"I saw several fellows fall, one fellow coughing up blood and all the time, bullets were hacking about me. I ran for about 70 yards carrying with me all the Lewis gun things I had brought up and dropped breathless into a shell hole headlong onto a German who had been dead for months.'
Harold Drinkwater was not supposed to go to war. He was told he was half an inch too short. But, determined to fight for king and country, he found a battalion that would take him and was soon on his way to the trenches of the Somme. As the war dragged on, Harry saw most of the men he joined up with killed around him. But, somehow, he survived.
Soldiers were forbidden from keeping a diary so Harry wrote his in secret, recording the horrendous conditions and constant fear, as well as his pleasure at receiving his officer's commission, the joy of his men when they escaped the trenches for the Italian Front and the trench raid for which he was awarded the Military Cross.
Harry writes with such immediacy it is easy to forget that a hundred years have passed. He is by turns wry, exhausted, annoyed, resigned and often amazed to be alive.

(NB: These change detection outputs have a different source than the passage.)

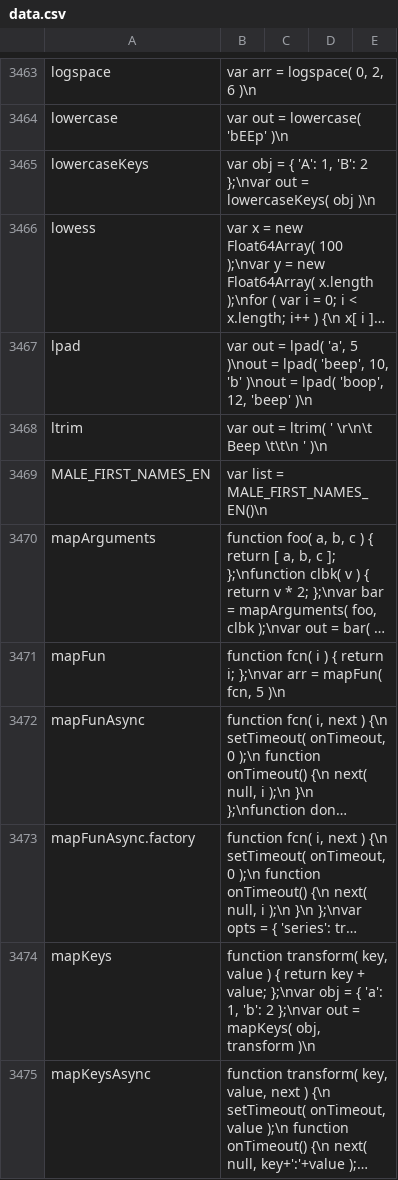
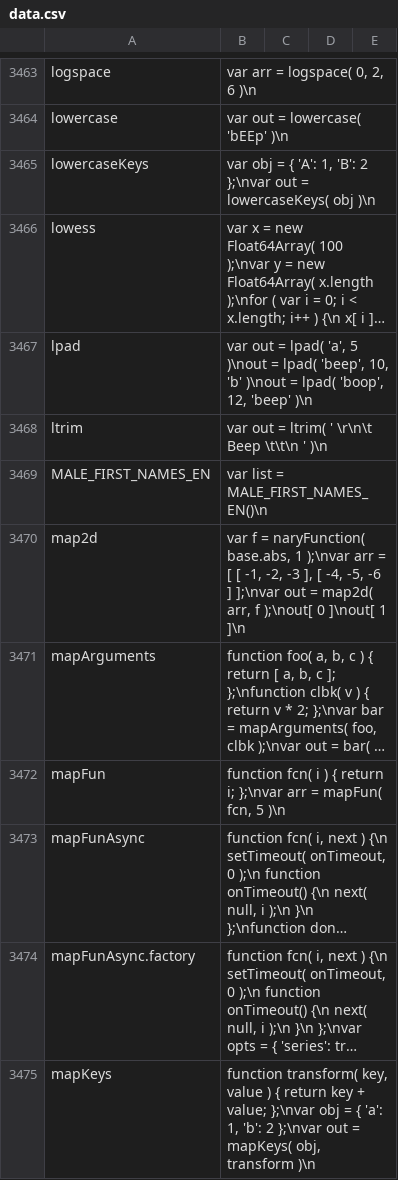
Before and after one commit to stdlib-js/repl-code-blocks, a CSV file: data/data.csv, drawn as a sheet; only a part is shown, gaps mark what is left out; the shorter side is filled out with more unchanged rows; long unchanged cells end in …; the diff names each change by its address in the sheet, - before the commit and + after, or states it on an @@ line.

```diff
--- a/data/data.csv
+++ b/data/data.csv
+row 3470: map2d | var f = naryFunction( base.abs, 1 );\nvar arr = [ [ -1, -2, -3 ], [ -4, -5, -6 ] ];\nvar out = map2d( arr, f );\nout[ 0 ]\nout[ 1 ]\n
```
Also changed, not shown: 1 other file.
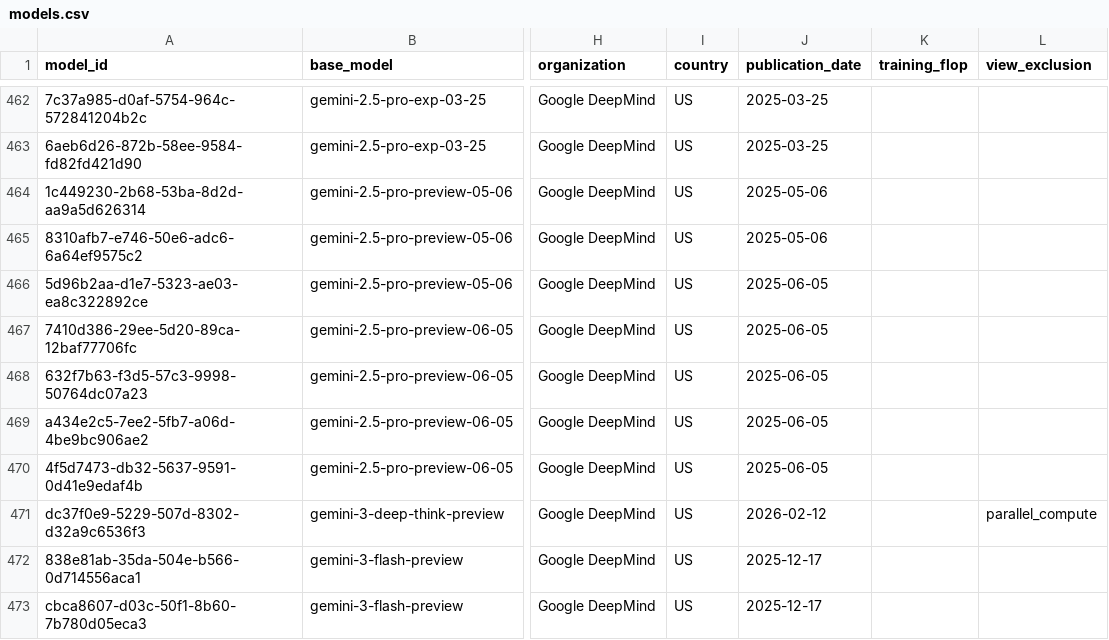
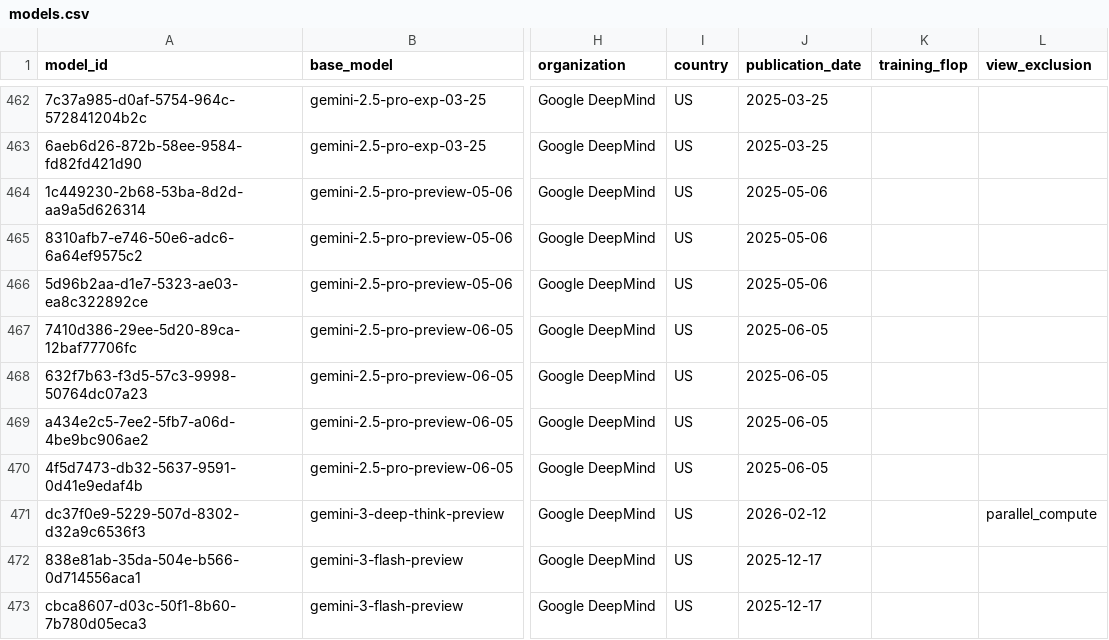
Before and after one commit to General-Purpose-AI-Policy-Lab/benchmark-data-pipeline, a CSV file: 2_database/20261117/models.csv, drawn as a sheet; only a part is shown, gaps mark what is left out; the diff names each change by its address in the sheet, - before the commit and + after, or states it on an @@ line.

```diff
--- a/2_database/20261117/models.csv
+++ b/2_database/20261117/models.csv
-J466 (publication_date): 2025-06-05
+J466 (publication_date): 2025-05-06
```
Also changed, not shown: 6 other files.
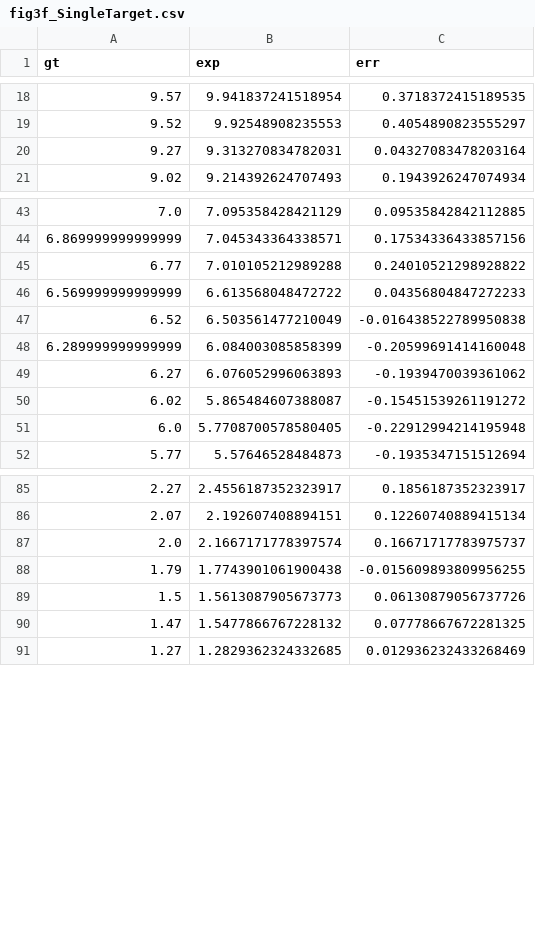
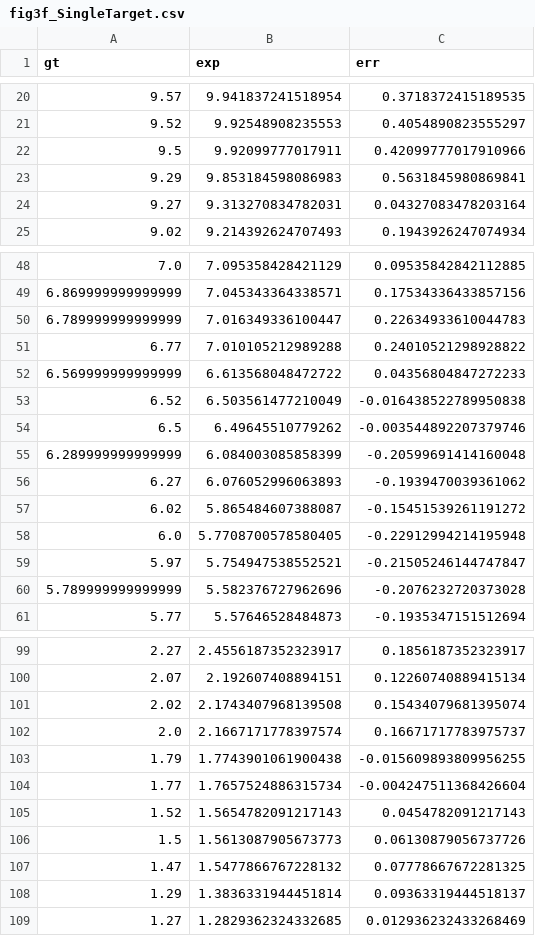
Before and after one commit to THPCILab/DMNN, a CSV file: Fig_data/fig3f_SingleTarget.csv, drawn as a sheet; only a part is shown, gaps mark what is left out; the diff covers the shown part only.

```diff
--- a/Fig_data/fig3f_SingleTarget.csv
+++ b/Fig_data/fig3f_SingleTarget.csv
@@ -19,2 +21,4 @@ gt,exp,err
 9.52,9.92548908235553,0.4054890823555297
+9.5,9.92099777017911,0.42099777017910966
+9.29,9.853184598086983,0.5631845980869841
 9.27,9.313270834782031,0.04327083478203164
@@ -44,2 +49,3 @@ gt,exp,err
 6.869999999999999,7.045343364338571,0.17534336433857156
+6.789999999999999,7.016349336100447,0.22634933610044783
 6.77,7.010105212989288,0.24010521298928822
@@ -47,2 +53,3 @@ gt,exp,err
 6.52,6.503561477210049,-0.016438522789950838
+6.5,6.49645510779262,-0.003544892207379746
 6.289999999999999,6.084003085858399,-0.20599691414160048
@@ -51,2 +58,4 @@ gt,exp,err
 6.0,5.7708700578580405,-0.22912994214195948
+5.97,5.754947538552521,-0.21505246144747847
+5.789999999999999,5.582376727962696,-0.2076232720373028
 5.77,5.57646528484873,-0.1935347151512694
@@ -86,6 +100,10 @@ gt,exp,err
 2.07,2.192607408894151,0.12260740889415134
+2.02,2.1743407968139508,0.15434079681395074
 2.0,2.1667171778397574,0.16671717783975737
 1.79,1.7743901061900438,-0.015609893809956255
+1.77,1.7657524886315734,-0.004247511368426604
+1.52,1.5654782091217143,0.0454782091217143
 1.5,1.5613087905673773,0.06130879056737726
 1.47,1.5477866767228132,0.07778667672281325
+1.29,1.3836331944451814,0.09363319444518137
 1.27,1.2829362324332685,0.012936232433268469
```
Also changed, not shown: 35 added rows elsewhere in this file, Fig_data/fig3f_TwoTargets.csv, Fig_data/fig3g_TwoTargets.csv, 9 other files.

Never before published, Harry's War is a moving testament to one man's struggle to keep his humanity in the face of unimaginable violence.